In a one-sided monologue, it's pretty easy to make almost anything sound convincing. One can carefully talk around weak points in his argument, make things up, use vague rhetoric, euphemisms and obfuscation to mask logical or moral errors, completely leave out inconvenient points or topics, and so on. Imagine how lame a criminal trial would be if cross-examination was not allowed. There would be two monologues, and the jury would have to just guess which one was true. Often it's only when a witness can be challenged, questioned, and pinned down that dishonesty and/or mistakes can be revealed. In almost every movie or TV show about a trial, the exciting part is where the bad guy gets tripped up in cross-examination, and his lie unravels.
Likewise, the standard political mythology that we were all taught can sound pretty convincing on its own, as long as the listener doesn't think too much about it, or ask any inconvenient questions. But, as many readers of Freedom's Phoenix are well aware, when statists are "cross-examined" about what they actually advocate and believe, that's when things get interesting, and sometimes downright insane.
Well, it's high time that the respected, credentialed, statist academia be cross-examined about the authoritarian propaganda they continue to feed to generation after generation. And I just launched a Kickstarter project to do exactly that. It's called "Government on Trial," and it includes sending a few basic questions to at least a hundred professors of law, civics, sociology, philosophy, and other related fields of thought, publishing their responses (or their failure to respond), and then inviting them to live debates, which will also be made publicly available.
Now, I don't want to brag--well, maybe I do--but I don't know very many people with more experience than I have when it comes to cross-examining advocates of statism. Both the initial questions, and the format for the live debates, will be designed to get right to the heart of the matter, and leave no room for escape or obfuscation. To debate some average statist Joe, and make him stammer, evade, dodge, contradict himself, freak out and run away, can be somewhat entertaining, but isn't much of an accomplishment. However, to get the people who teach "political" mythology, including at the college level, to do such things, I think that would get a lot of people's attention. And I hope that a debate with instructors and professors will, for the most part, end up being more precise, more substantive, more civil, and more enlightening, than arguing with some random loud-mouthed Facebook troll. After all, if anyone can give a decent argument in favor of "government," it should be those who teach such things in "institutions of higher learning." So check out the link below for a further explanation of the project. And if you deem it worthy, please support it and spread it around. It's high time the high priests of statism were subjected to cross-examination. I promise it will be something worth watching.
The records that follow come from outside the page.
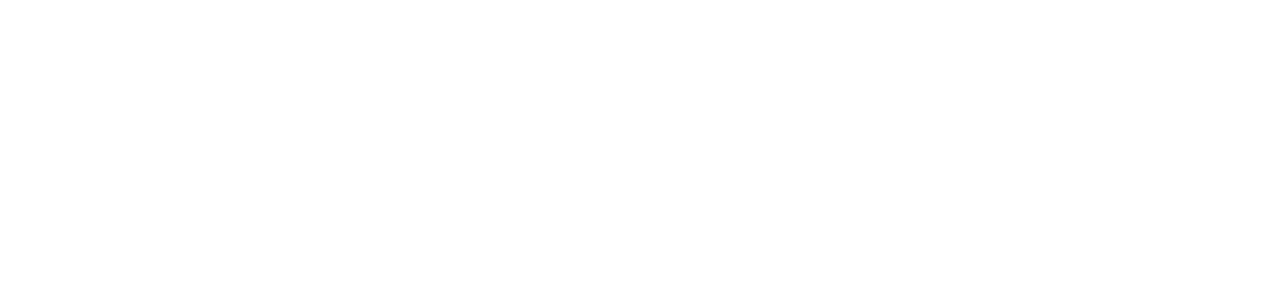
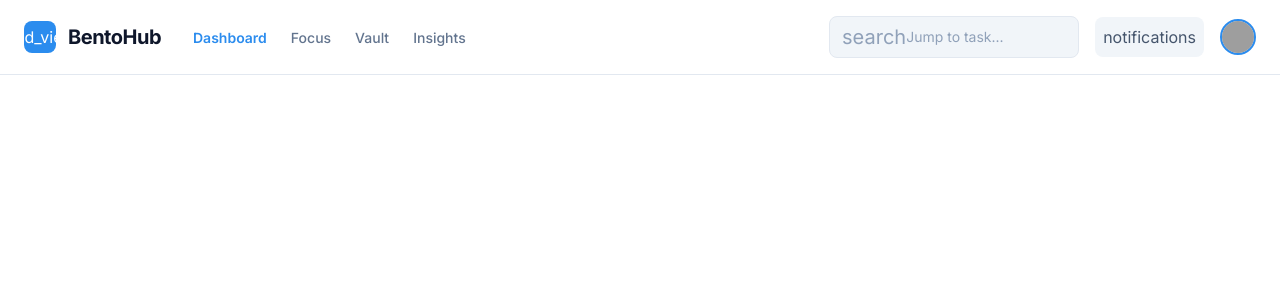
Before and after one commit to PhilipGael116/Todo-test, a React (Vite) app: page /home in a window 1280 px wide. Before the commit this address had no page. Shown: the top 300 px of the page. Built offline with nearby package versions, Linux system fonts and the light colour scheme; grey boxes are pictures that could not be loaded.

Commit message:
added the header

```diff
--- a/src/App.jsx
+++ b/src/App.jsx
@@ -2,6 +2,7 @@
 import Login from "./forms/Login";
 import Register from "./forms/Register";
 import AuthLayout from "./layouts/AuthLayout";
+import Home from "./pages/Home";
 
 const App = () => {
   return (
@@ -12,6 +13,10 @@
           <Route path="/login" element={<Login />} />
         </Route>
       </Routes>
+
+      <Routes>
+        <Route path="/home" element={<Home />} />
+      </Routes>
     </>
   )
 }
--- /dev/null
+++ b/src/components/Header.tsx
@@ -0,0 +1,38 @@
+const Header = () => {
+    return (
+        <div>
+            <header className="flex items-center justify-between whitespace-nowrap border-b border-solid border-slate-200 dark:border-slate-800 px-6 py-4 bg-white dark:bg-background-dark/50 sticky top-0 z-50">
+                <div className="flex items-center gap-8">
+                    <div className="flex items-center gap-3 text-[#2b8cee]">
+                        <div className="size-8 bg-[#2b8cee] rounded-lg flex items-center justify-center text-white">
+                            <span className="material-symbols-outlined">grid_view</span>
+                        </div>
+                        <h2 className="text-slate-900 dark:text-white text-xl font-extrabold leading-tight tracking-tight">BentoHub</h2>
+                    </div>
+
+                    <nav className="hidden md:flex items-center gap-6">
+                        <a className="text-[#2b8cee] text-sm font-semibold leading-normal" href="#">Dashboard</a>
+                        <a className="text-slate-500 dark:text-slate-400 text-sm font-medium leading-normal hover:text-[#2b8cee] transition-colors" href="#">Focus</a>
+                        <a className="text-slate-500 dark:text-slate-400 text-sm font-medium leading-normal hover:text-[#2b8cee] transition-colors" href="#">Vault</a>
+                        <a className="text-slate-500 dark:text-slate-400 text-sm font-medium leading-normal hover:text-[#2b8cee] transition-colors" href="#">Insights</a>
+                    </nav>
+                </div>
+
+                <div className="flex flex-1 justify-end gap-4 items-center">
+                    <div className="hidden sm:flex items-center bg-slate-100 dark:bg-slate-800 rounded-lg px-3 py-1.5 border border-slate-200 dark:border-slate-700">
+                        <span className="material-symbols-outlined text-slate-400 text-xl">search</span>
+                        <input className="bg-transparent border-none focus:ring-0 text-sm w-40 placeholder:text-slate-400" placeholder="Jump to task..." type="text" />
+                    </div>
+                    <button className="p-2 rounded-lg bg-slate-100 dark:bg-slate-800 text-slate-600 dark:text-slate-300 hover:bg-slate-200 transition-colors">
+                        <span className="material-symbols-outlined">notifications</span>
+                    </button>
+                    <div className="size-9 rounded-full bg-[#2b8cee]/20 border-2 border-[#2b8cee] overflow-hidden">
+                        <img alt="Profile" className="w-full h-full object-cover" data-alt="User profile avatar minimalist design" src="https://lh3.googleusercontent.com/aida-public/AB6AXuAN6lwFjKt2XoOwjakywJNsY2wHC_2sYqqG3TKE4bWxBdhkC2sH0XgdtvLyjvqSNBqhpcKCNwzFreZuswV3223JVO4PIQMxPAXMl4W6ONrfwAzGvTgacbd75AK0mF1lVwwcUj5keILBnMnJkv-_or-HS4ORKVLdInR5-uOIdTepvKO_hG1_CWzN3YkkWAI7ZVcX5Ryzeo5RBHKtYaVI8Va1ishHZcXMGJgX7ToTuhYTUNKy3dNfxZ8i_cIfPm1IpIs4zTEgXj5Gcg" />
+                    </div>
+                </div>
+            </header>
+        </div>
+    )
+}
+
+export default Header
--- a/src/forms/Login.jsx
+++ b/src/forms/Login.jsx
@@ -88,6 +88,8 @@
                         </p>
                     </div>
                 </form>
+
+                <Link to="/home" className="text-amber-500" >Go to Home</Link>
             </div>
         </div>
     )
--- /dev/null
+++ b/src/pages/Home.tsx
@@ -0,0 +1,11 @@
+import Header from "../components/Header";
+
+const Home = () => {
+    return (
+        <div>
+            <Header />
+        </div>
+    )
+}
+
+export default Home
```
(P.S. The actual cover letter and the questions to be asked will be posted there in the next couple of days.)